In Jesus Christ, we were chosen for God's so loved the world that whosoever, that's anybody regardless of circumstances. We were chosen and now we have to choose, and we choose to receive Christ to run my life and I'll not run my life, to run your life and you'll not run your life. And then all of a sudden, we're in the family of God and all of a sudden, all of these things we encounter begin to take on new life and eternal meaning. After the beatitudes, Matthew 5, all the happy, happy, happy, happy, happy, blessed, blessed, blessed, blessed, blessed, you get there and you know what Jesus says? He said, "Those now who have been chosen and they have chosen me to come into their life," he says, "Guess what? Guess who you are". He said, "You are the salt of the earth". He says, "You are the light of the world".
Boy, that is gigantic. He said a salt that's lost its flavor... by the way, salt never loses its flavor. It uses its flavor when they put a little pinch of salt in a bowl of soup that big, you won't taste the salt, will you? So, we are salty as we're in Christ, but we lose our tang, our flavor, our thrust of our Christian life when it's so watered down with so much stuff that we do and we're involved in this world. It gets watered down. That's what... how salt loses its flavor. And what about light? You're the light of the world. Take these four things that we're dealing with just in this one chapter, and you take someone who is in Christ Jesus and their life is salty and their life turns on the lights. Take a salty Christian and someone who turns the light on in justice, watch injustice run.
Watch the power brokers who are pushing all the exploitation of people get out of the way when we simply turn on the light of our lives and we pour salt in that situation. That'll take care of injustice in the name of the Lord Jesus Christ. And then you come and you take the next thing that we have. Not only was there injustice, there was success. "Well, I'm not as successful". You take success and define it as discovering the will and purpose of God as to where you are and where I am, all of a sudden, there is a salty life. There is a life that turns lights on, wherever you go illuminates every dark place, all of a sudden, that is success that will last here and forever.
See, the difference when you bring Jesus Christ in these situations, changes everything, revolutionizes everything, takes things that are passing in transit and makes them permanent and eternal because it's a part of the kingdom of God almighty on this earth. See, the difference we have? And loneliness, can anybody be really lonely when you know there's the salt of Jesus in your life? There's the light of Christ lighting up all the dark places in your life. There's no room for loneliness. There's only room for ministry, and meaning, and significance as you touch the lives of others. Boy, it's such a powerful thing when you take all of this that's Solomon is whining about, and doesn't understand, and thinks, "I can't make rhyme or reason out of it," and you plug in a salty Christian that life is lighted up by Jesus Christ.

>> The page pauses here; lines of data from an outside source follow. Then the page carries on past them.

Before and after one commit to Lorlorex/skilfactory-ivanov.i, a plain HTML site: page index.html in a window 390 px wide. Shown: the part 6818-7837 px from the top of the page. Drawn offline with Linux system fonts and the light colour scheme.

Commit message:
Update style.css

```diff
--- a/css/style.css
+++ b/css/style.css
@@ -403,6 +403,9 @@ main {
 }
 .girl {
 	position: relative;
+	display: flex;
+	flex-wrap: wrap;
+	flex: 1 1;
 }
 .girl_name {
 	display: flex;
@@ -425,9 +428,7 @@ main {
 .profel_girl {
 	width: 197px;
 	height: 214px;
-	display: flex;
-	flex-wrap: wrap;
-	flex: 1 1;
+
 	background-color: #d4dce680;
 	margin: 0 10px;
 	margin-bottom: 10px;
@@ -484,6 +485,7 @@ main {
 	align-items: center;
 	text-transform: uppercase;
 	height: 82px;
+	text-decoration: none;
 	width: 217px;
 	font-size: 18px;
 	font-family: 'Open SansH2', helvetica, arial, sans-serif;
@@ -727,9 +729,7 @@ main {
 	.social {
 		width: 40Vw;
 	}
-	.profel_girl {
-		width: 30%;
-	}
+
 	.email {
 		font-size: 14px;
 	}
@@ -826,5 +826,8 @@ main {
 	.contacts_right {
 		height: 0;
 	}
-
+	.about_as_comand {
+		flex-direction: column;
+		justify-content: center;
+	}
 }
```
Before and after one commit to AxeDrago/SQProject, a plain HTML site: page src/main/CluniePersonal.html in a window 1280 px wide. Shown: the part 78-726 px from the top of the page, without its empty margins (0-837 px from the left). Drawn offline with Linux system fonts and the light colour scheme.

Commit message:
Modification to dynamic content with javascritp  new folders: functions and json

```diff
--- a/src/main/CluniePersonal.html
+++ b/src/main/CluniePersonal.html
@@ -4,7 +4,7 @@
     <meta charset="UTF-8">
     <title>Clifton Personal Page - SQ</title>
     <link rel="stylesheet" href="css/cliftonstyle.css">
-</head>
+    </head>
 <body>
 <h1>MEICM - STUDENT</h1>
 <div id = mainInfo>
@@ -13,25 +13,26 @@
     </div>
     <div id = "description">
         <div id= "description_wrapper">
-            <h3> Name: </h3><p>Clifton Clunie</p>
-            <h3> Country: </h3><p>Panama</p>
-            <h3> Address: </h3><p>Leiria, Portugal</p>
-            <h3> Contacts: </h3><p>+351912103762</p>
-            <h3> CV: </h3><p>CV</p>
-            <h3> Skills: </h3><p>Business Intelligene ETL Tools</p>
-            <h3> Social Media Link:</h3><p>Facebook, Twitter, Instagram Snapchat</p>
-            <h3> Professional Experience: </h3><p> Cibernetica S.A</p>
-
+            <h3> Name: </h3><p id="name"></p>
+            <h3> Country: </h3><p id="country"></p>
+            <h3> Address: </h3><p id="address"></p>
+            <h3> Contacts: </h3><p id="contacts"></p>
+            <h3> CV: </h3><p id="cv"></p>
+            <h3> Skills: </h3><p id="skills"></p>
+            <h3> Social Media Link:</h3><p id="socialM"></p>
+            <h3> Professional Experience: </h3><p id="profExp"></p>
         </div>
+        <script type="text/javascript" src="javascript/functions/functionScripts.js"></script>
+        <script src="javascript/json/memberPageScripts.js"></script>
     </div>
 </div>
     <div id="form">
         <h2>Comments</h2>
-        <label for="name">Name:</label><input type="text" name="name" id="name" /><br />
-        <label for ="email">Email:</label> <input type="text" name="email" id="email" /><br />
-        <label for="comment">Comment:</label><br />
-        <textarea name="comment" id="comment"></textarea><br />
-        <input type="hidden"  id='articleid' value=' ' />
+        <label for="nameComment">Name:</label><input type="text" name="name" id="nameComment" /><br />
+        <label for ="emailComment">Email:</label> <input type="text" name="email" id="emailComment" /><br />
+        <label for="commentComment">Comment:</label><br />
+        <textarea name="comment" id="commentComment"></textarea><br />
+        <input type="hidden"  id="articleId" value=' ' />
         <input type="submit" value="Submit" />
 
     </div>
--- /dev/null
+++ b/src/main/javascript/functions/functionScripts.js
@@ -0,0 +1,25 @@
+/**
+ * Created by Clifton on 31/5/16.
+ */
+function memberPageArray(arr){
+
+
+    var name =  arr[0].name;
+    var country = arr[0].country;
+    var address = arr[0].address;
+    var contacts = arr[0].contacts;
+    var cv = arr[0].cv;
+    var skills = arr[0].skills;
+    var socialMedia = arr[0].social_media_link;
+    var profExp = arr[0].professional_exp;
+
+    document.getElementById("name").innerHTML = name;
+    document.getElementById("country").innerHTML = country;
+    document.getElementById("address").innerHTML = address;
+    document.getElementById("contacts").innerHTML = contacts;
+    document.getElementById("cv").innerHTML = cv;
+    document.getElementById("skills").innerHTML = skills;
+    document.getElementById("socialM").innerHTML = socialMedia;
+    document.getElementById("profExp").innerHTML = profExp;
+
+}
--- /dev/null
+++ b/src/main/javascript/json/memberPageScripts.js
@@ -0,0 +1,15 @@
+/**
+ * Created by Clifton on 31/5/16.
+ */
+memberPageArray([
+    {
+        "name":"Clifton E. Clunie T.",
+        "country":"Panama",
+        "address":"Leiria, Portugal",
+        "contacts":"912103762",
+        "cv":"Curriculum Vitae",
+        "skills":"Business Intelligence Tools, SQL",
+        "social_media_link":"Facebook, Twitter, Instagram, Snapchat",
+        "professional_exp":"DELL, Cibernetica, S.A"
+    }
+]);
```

Let me tell ya something, it's a whole new world there. Popularity doesn't make any difference. They can boo or cheer, but you're on the team of God almighty and you are salty and you're lighting up everything. You know God's a part of your life. See what happens when you take him who is above the sun and invite him to come into your life while we're under the sun. It takes care of everything and it makes a life that seemingly does not have significance be eternally meaningful.